Data records:
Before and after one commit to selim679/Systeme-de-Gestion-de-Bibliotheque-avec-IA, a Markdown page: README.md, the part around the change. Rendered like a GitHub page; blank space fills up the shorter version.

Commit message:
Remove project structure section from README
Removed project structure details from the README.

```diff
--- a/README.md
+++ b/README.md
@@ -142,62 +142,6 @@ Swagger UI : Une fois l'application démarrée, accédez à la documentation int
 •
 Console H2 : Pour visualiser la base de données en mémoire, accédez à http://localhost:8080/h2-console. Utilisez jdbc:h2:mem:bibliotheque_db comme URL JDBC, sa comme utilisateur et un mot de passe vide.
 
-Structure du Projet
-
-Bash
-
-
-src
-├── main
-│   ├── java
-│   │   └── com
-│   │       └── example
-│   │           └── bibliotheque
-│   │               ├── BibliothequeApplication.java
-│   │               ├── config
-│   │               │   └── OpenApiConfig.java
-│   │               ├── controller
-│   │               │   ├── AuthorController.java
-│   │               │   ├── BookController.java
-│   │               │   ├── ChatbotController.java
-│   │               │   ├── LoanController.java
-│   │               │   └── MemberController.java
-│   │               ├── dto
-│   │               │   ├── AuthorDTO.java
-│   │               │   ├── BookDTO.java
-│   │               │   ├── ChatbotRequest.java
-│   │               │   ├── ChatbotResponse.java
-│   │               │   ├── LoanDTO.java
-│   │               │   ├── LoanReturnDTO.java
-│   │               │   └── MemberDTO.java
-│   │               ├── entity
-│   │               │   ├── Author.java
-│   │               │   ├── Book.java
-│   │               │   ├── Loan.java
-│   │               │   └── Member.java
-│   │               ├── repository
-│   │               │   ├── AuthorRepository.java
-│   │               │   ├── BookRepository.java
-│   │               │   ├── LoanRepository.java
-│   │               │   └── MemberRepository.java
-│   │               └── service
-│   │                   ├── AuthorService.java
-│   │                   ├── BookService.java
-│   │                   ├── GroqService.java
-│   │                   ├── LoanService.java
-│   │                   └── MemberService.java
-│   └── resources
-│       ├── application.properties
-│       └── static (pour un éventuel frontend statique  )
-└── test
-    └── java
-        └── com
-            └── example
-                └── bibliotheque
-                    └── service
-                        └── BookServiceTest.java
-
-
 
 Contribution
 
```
---
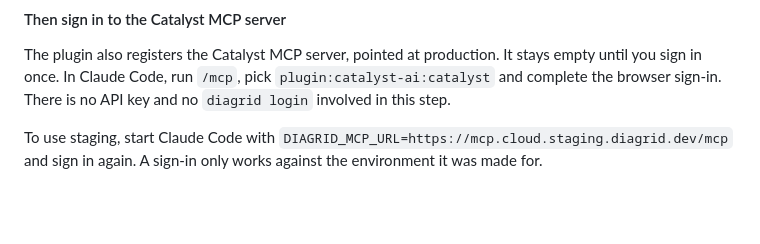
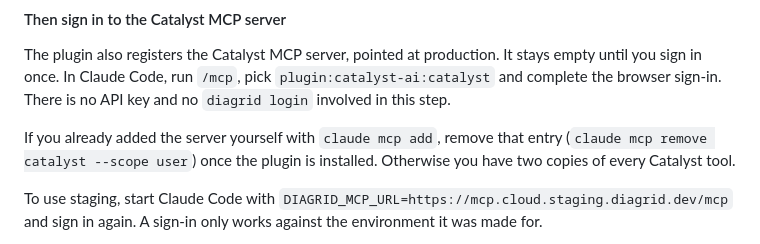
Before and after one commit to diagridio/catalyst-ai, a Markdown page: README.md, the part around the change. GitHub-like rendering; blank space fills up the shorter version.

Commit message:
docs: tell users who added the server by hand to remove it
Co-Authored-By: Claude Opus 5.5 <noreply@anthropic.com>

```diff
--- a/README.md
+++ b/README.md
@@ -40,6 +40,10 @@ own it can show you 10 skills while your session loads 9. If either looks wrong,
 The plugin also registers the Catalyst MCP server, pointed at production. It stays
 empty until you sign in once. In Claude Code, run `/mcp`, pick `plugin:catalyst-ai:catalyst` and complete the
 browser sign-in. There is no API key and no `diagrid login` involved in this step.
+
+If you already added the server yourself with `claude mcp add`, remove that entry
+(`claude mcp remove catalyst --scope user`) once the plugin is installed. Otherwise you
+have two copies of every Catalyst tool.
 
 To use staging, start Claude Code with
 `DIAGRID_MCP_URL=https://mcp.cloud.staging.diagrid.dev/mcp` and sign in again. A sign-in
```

**Exercise description:** When a line among the entries above contains "server", copy it.

**Output for this task:**
docs: tell users who added the server by hand to remove it
 The plugin also registers the Catalyst MCP server, pointed at production. It stays
+If you already added the server yourself with `claude mcp add`, remove that entry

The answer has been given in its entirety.